Sept. 13 (Bloomberg) -- Ultra-low-sulfur diesel fell for the first week in five when crude slid as the U.S. and Russia began talks about Syria’s chemical weapons and amid speculation that the Federal Reserve may reduce its stimulus efforts.
Futures slipped 1.6 percent this week. Crude declined as U.S. Secretary of State John Kerry reported a “constructive” start to the talks, while giving no sign of a breakthrough. The Fed’s Open Market Committee is forecast to announce the timing for some tapering of bond purchases when it meets next week.
“We’re in that twilight zone between war and peace,” said Phil Flynn, senior market analyst at Price Futures Group in Chicago. “Add to that the uncertainty about tapering.”
Ultra-low-sulfur diesel for October delivery fell 0.27 cent to settle at $3.1137 a gallon on the New York Mercantile Exchange, after dropping as low as $3.0878. Trading volume was 22 percent below the 100-day average at 2:40 p.m.
President Barack Obama delayed a possible U.S. military intervention twice: first, on Aug. 31, to consult Congress, then on Sept. 10 to take up Russia’s proposal for international oversight of Syria’s chemicals arsenal.
“The market continues to swing back and forth on uncertainty over what’s going to play out in the Middle East and the outcome of the FOMC meeting,” said Gene McGillian, an analyst and broker at Tradition Energy in Stamford, Connecticut.
ULSD’s crack spread versus WTI gained 28 cents to $22.57 a barrel while the premium over Brent slipped 26 cents to $18 a barrel.
Gasoline for October delivery rose 0.69 cent, or 0.3 percent, to $2.7696 a gallon on trading volume that was 17 percent below the 100-day average. Prices slipped 2.9 percent since Sept. 6, the second consecutive weekly loss. Futures have declined 8.2 percent in September.
Gasoline’s premium over crude increased for a second day as refineries shut units for planned seasonal maintenance, reducing supplies.
“Gasoline had fallen so much, there’s not that much downside,” said Amrita Sen, chief oil market strategist at Energy Aspects Ltd., a research company in London. “It’s already priced in that peak demand is over this year.”

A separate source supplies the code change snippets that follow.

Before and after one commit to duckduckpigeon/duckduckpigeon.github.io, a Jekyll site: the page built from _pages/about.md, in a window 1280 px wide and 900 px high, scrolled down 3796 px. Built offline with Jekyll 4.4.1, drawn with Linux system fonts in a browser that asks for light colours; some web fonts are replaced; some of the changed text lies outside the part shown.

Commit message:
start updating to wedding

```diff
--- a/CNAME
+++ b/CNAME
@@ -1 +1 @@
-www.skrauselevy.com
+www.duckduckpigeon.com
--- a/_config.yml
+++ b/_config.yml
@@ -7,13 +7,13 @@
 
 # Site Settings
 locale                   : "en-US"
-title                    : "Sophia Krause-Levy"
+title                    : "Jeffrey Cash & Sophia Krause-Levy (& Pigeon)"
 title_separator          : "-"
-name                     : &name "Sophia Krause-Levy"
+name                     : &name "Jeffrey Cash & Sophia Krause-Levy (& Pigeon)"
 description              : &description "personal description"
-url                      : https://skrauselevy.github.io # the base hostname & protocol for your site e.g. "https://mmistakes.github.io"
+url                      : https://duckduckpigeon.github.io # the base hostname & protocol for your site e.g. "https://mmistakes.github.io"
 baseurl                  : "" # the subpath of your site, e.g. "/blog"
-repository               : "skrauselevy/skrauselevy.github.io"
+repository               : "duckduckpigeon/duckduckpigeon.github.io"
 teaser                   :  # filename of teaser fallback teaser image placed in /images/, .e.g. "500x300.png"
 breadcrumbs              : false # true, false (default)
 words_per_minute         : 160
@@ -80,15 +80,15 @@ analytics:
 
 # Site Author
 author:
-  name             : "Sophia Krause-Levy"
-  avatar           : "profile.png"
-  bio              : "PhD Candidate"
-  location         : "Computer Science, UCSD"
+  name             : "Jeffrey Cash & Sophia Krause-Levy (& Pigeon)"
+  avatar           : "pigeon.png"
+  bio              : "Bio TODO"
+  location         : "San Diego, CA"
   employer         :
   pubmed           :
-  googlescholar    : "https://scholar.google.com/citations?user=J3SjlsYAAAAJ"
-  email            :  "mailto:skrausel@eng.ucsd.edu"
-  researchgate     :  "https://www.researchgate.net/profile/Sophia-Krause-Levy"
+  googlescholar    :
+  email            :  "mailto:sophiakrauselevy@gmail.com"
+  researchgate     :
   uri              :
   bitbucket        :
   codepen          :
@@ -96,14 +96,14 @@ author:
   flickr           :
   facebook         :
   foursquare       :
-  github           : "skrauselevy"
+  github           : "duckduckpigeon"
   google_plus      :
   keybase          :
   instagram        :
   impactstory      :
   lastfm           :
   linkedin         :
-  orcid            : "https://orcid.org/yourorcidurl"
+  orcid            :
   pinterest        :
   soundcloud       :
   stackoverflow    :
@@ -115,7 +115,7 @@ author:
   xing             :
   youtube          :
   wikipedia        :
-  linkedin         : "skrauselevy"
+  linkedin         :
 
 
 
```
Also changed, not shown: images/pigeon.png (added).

The motor fuel’s crack spread versus West Texas Intermediate crude widened 68 cents to $8.11 a barrel while the fuel’s premium over Brent gained 14 cents to $3.54.
Pump prices, averaged nationwide, fell 1 cent to $3.54 a gallon, 32.9 cents below a year ago, Heathrow, Florida-based AAA said today on its website.
--With assistance from Craig Torres in Washington, Ilan Kolet in Ottawa, James G. Neuger in Brussels and Henry Meyer and David Lerman in Geneva. Editors: David Marino, Richard Stubbe